Good processes are short – they come to an end fairly rapidly

In a perfect world, they come to an end extremely rapidly. Think of learning to putt. The process is very short – just make a stroke. Analyze what you did right or wrong. Make another stroke. The design of sports and games are often great examples of designing short processes. Game players of all types are some of the most absorbed people on earth at their process tasks. This is due to game designers specifically designing the game for learning. To design an absorbing game, skills must meet challenges, and feedback must come almost instantly. Video gamers never move their eyes from the screen for hours because they are getting constant feedback about performance. They are learning. They are adjusting. As their skills increase, they are trying something more difficult. They are getting feedback again, adjusting again and the loop keeps going around. The longer a process takes to give feedback the less motivating it is, and the less repeatable it is. Processes like losing weight can be so difficult because the scale doesn’t move fast enough. Design your process goals for faster feedback so you can fire and adjust more often. Think Ready, Fire, Aim!

Good processes should be slow

This may seem to contradict what was said just a few lines earlier, but actually it doesn’t. If processes are small, simple, and short, they are already going to be fast. So now we can take our time in doing them. By taking our time we ensure that we are fully concentrating on improvement. We are self observing and being in the moment. No need to rush to get things done. Rushing through the process doesn’t get us any closer to any finish line, because the finish line is irrelevant – if we didn’t do things right we’re going to have to do them again. The goal is not to be done, the goal is to be excellent, and excellence is a race that never ends.

The nature of the drive for perfection is that we’re always in the middle of the graph

Yes, we’ve come a long way, but we still have a long way to go – and always will.
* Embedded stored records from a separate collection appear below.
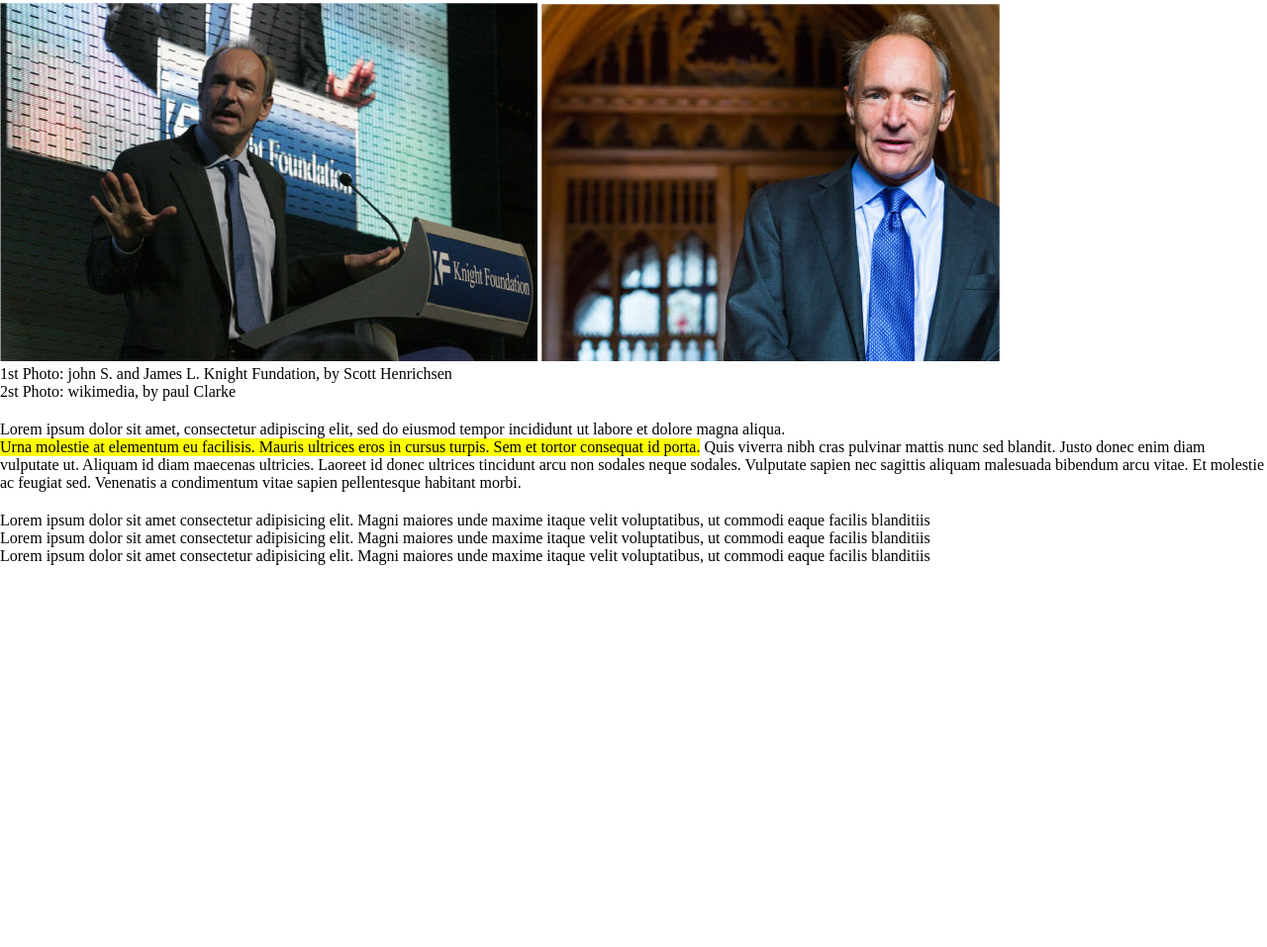
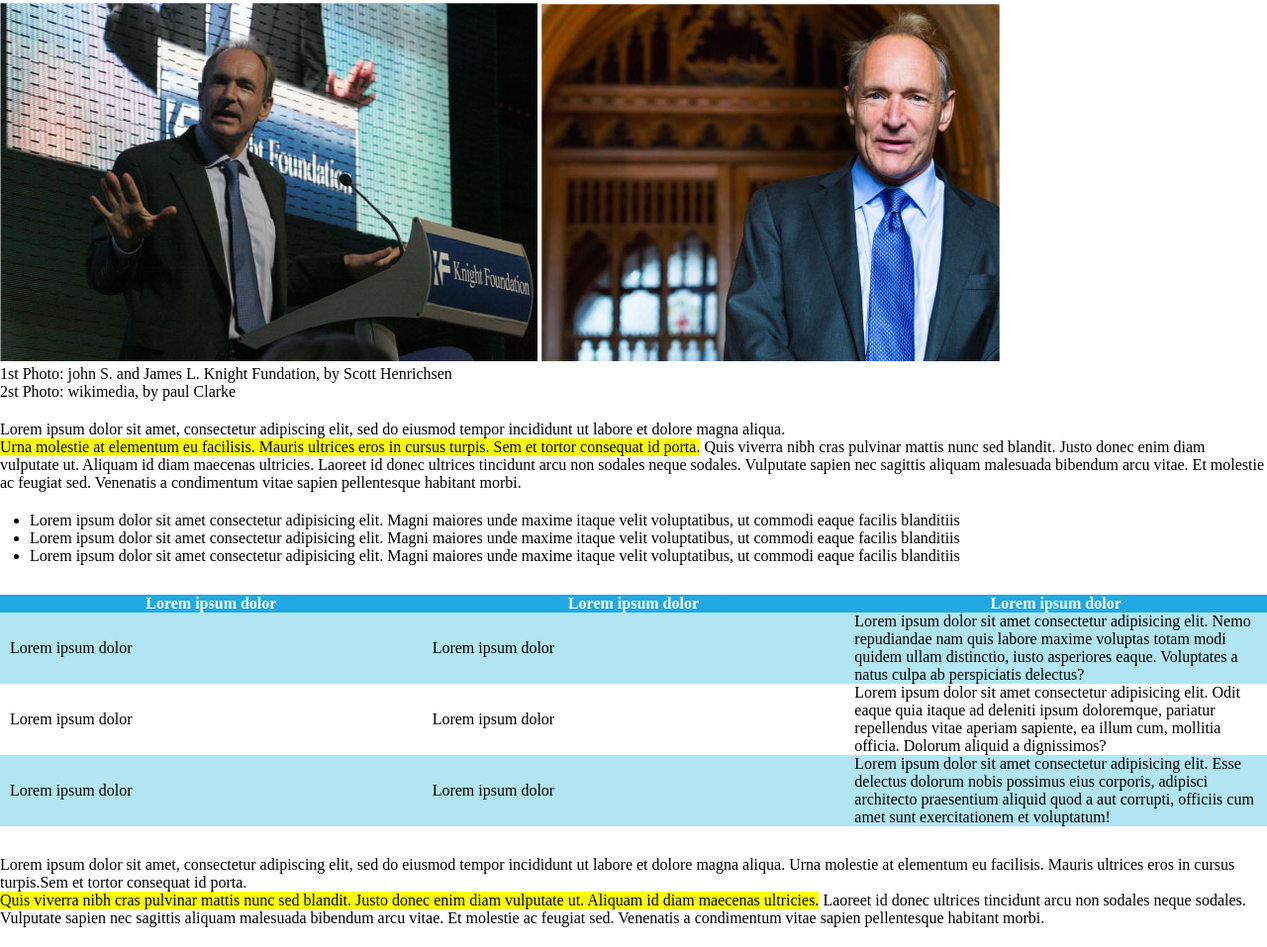
Before and after one commit to mattiabenelli/html-css-booleaner, a plain HTML site: page index.html in a window 1280 px wide. Shown: the part 311-1268 px from the top of the page at 99% size. Before the commit the page ends 882 px from the top, so only its background shows below. Drawn offline with Linux system fonts and the light colour scheme.

Commit message:
Main finito

```diff
--- a/css/style.css
+++ b/css/style.css
@@ -42,3 +42,23 @@ header{
 .paragrafo{
     margin: 20px 0;
 }
+ul{
+    padding-left: 30px;
+}
+th{
+    color: white;
+    font-weight: bold;
+    background-color: rgba(32,169,229,255);
+    width: 20%;
+}
+table{
+    width: 100%;
+    margin: 30px 0;
+    border-collapse: collapse;
+}
+td{
+    padding-left: 10px;
+}
+.background_blue{
+    background-color: rgba(177,229,242,255);
+}
--- a/index.html
+++ b/index.html
@@ -31,5 +31,37 @@
                 <li>Lorem ipsum dolor sit amet consectetur adipisicing elit. Magni maiores unde maxime itaque velit voluptatibus, ut commodi eaque facilis blanditiis </li>
             </ul>
         </main>
+        <table> <!--Tabella-->
+            <thead> <!--Intestazione tabella-->
+                <tr>
+                    <th>Lorem ipsum dolor</th>
+                    <th>Lorem ipsum dolor</th>
+                    <th>Lorem ipsum dolor</th>
+                </tr>
+            </thead>
+            <tbody> <!--parte centrale tabella-->
+                <tr class="background_blue">
+                    <td>Lorem ipsum dolor</td>
+                    <td>Lorem ipsum dolor</td>
+                    <td>Lorem ipsum dolor sit amet consectetur adipisicing elit. Nemo repudiandae nam quis labore maxime voluptas totam modi quidem ullam distinctio, iusto asperiores eaque. Voluptates a natus culpa ab perspiciatis delectus?</td>
+                </tr>
+                <tr>
+                    <td>Lorem ipsum dolor</td>
+                    <td>Lorem ipsum dolor</td>
+                    <td>Lorem ipsum dolor sit amet consectetur adipisicing elit. Odit eaque quia itaque ad deleniti ipsum doloremque, pariatur repellendus vitae aperiam sapiente, ea illum cum, mollitia officia. Dolorum aliquid a dignissimos?</td>
+                </tr>
+            </tbody>
+            <tfoot> <!--parte inferiore tabella-->
+                <tr class="background_blue">
+                    <td>Lorem ipsum dolor</td>
+                    <td>Lorem ipsum dolor</td>
+                    <td>Lorem ipsum dolor sit amet consectetur adipisicing elit. Esse delectus dolorum nobis possimus eius corporis, adipisci architecto praesentium aliquid quod a aut corrupti, officiis cum amet sunt exercitationem et voluptatum!</td>
+                </tr>
+            </tfoot>
+        </table>
+        <div class="paragrafo">
+            <p class="lorem">Lorem ipsum dolor sit amet, consectetur adipiscing elit, sed do eiusmod tempor incididunt ut labore et dolore magna aliqua. Urna molestie at elementum eu facilisis. Mauris ultrices eros in cursus turpis.Sem et tortor consequat id porta.
+                <p class="highlight">Quis viverra nibh cras pulvinar mattis nunc sed blandit. Justo donec enim diam vulputate ut. Aliquam id diam maecenas ultricies. </p>  Laoreet id donec ultrices tincidunt arcu non sodales neque sodales. Vulputate sapien nec sagittis aliquam malesuada bibendum arcu vitae. Et molestie ac feugiat sed. Venenatis a condimentum vitae sapien pellentesque habitant morbi.</p>
+        </div>
     </body>
 </html>
```
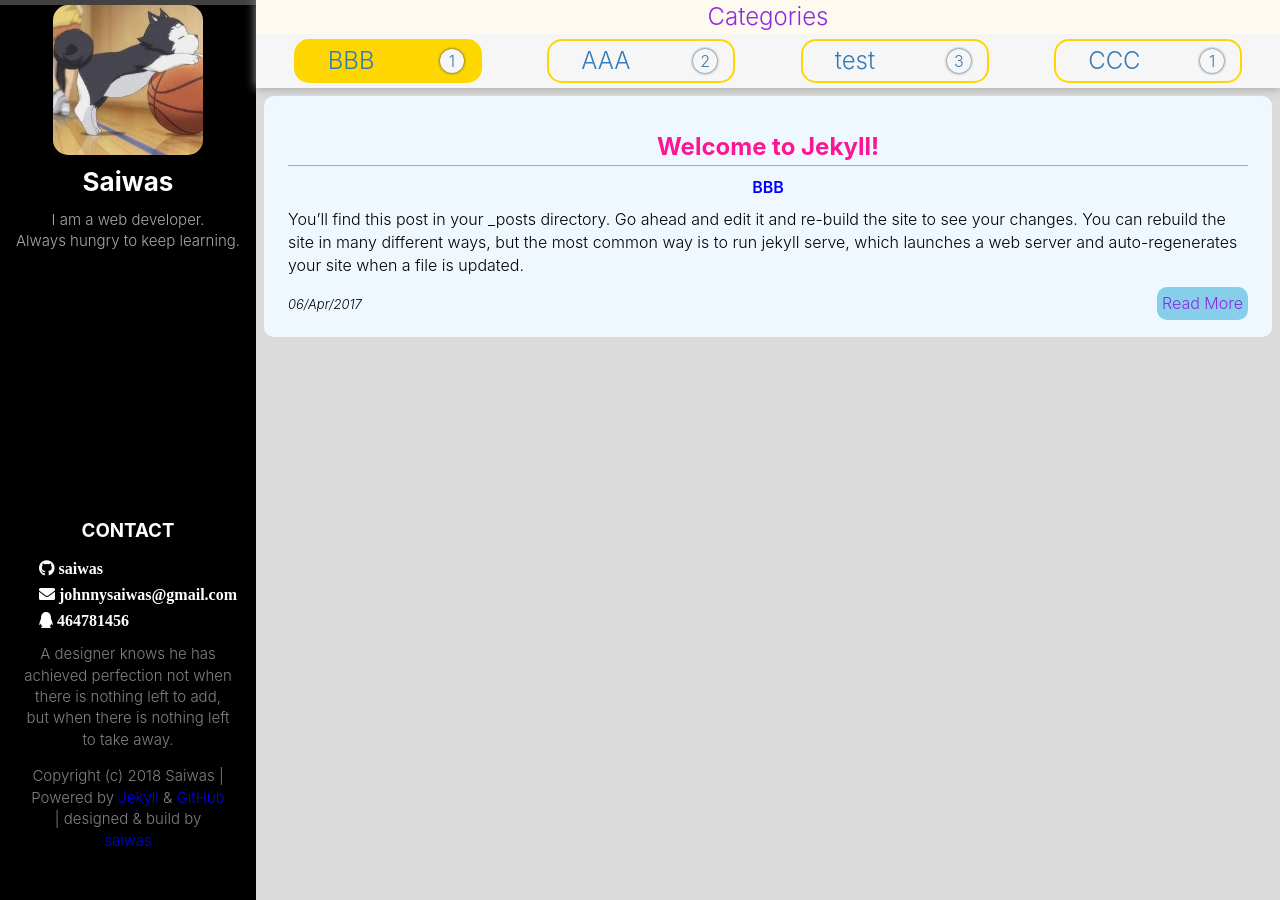
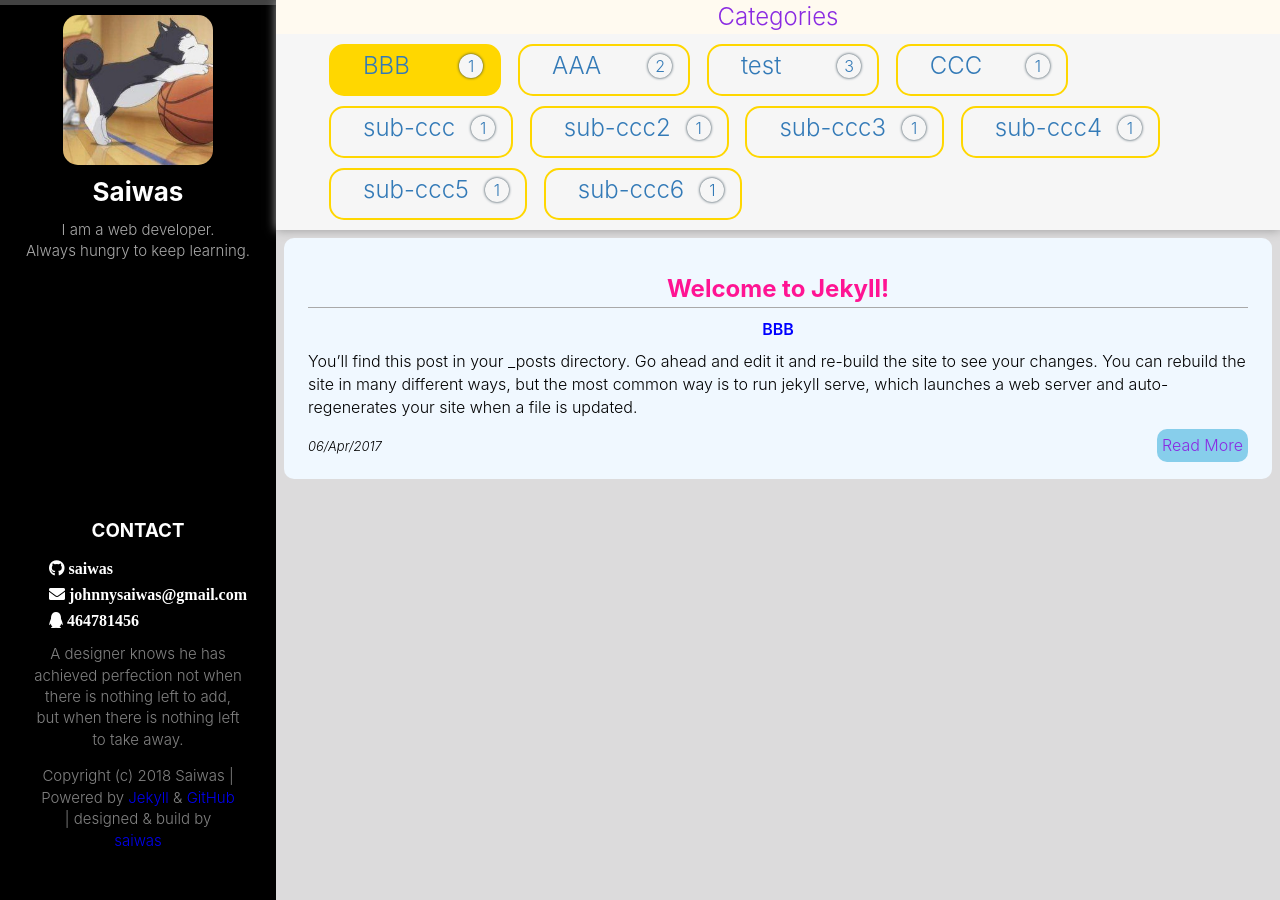
Before and after one commit to saiwas/blog, a Jekyll site: the page built from index.md, in a window 1280 px wide. Built offline with Jekyll 4.4.1, drawn with Linux system fonts in a browser that asks for light colours.

Commit message:
fix display mixing issue in ipad

```diff
--- a/_posts/2017-04-06-how-i-rest-from-work.markdown
+++ b/_posts/2017-04-06-how-i-rest-from-work.markdown
@@ -2,7 +2,7 @@
 layout: post
 title: How I Rest From Work
 date: 2017-09-12 13:32:20 +0300
-categories: CCC
+categories: CCC sub-ccc sub-ccc2 sub-ccc3 sub-ccc4 sub-ccc5 sub-ccc6
 ---
 Fam locavore snackwave bushwick +1 sartorial. Selfies portland knausgaard synth. Pop-up art party marfa deep v pitchfork subway tile 3 wolf moon. Ennui pinterest tumblr yr, adaptogen succulents copper mug twee. Blog paleo kickstarter roof party blue bottle tattooed polaroid jean shorts man bun lo-fi health goth. Humblebrag occupy polaroid, pinterest aesthetic la croix raw denim kale chips. 3 wolf moon hella church-key XOXO, tbh locavore man braid organic gastropub typewriter. Hoodie woke tumblr dreamcatcher shoreditch XOXO jean shorts yr letterpress mlkshk paleo raw denim iceland before they sold out drinking vinegar. Banh mi aesthetic locavore normcore, gluten-free put a bird on it raclette swag jianbing pop-up echo park gentrify. Stumptown brooklyn godard tumeric ethical. Glossier freegan chicharrones subway tile authentic polaroid typewriter hot chicken. Thundercats small batch heirloom meggings.
 
--- a/_sass/layout/_header.scss
+++ b/_sass/layout/_header.scss
@@ -1,7 +1,7 @@
 .wrapper {
     display: flex;
     flex-direction: column;
-    padding-bottom: 10px;
+    padding: 10px;
     h1,
     h3 {
         margin: 0 auto;
--- a/css/widescreen.css
+++ b/css/widescreen.css
@@ -20,14 +20,15 @@
         overflow: scroll;
     }
     #categories ul {
-        display: flex;
-        justify-content: space-around;
-        padding: 5px;
+        padding: 5px 2em;
     }
     #categories ul li {
         border: 2px solid gold;
         border-radius: 15px;
-        width: 15%;
+        display: inline-block;
+        margin: 5px;
+        min-width: 15%;
+        height: 2em;
     }
     #categories ul li:hover {
         border-style: ridge;
```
We know that, and we’re okay with it. If we’re in the middle of the process, absorbed, learning, concentrating on excellent execution, we’re where we want to be. We’re going to be happy, motivated, and producing great results.

 


Rodney J. Johnson is President of Erudite Risk and Co-Founder of the KBLA. He has lived in Asia for most of his adult life, but still longs for good Mexican food.

Steve McKinney is the President of McKinney Consulting an Executive Search and Leadership Consulting firm based in Seoul, Korea,  a Certified Master Coach and Co-Founder of the KBLA.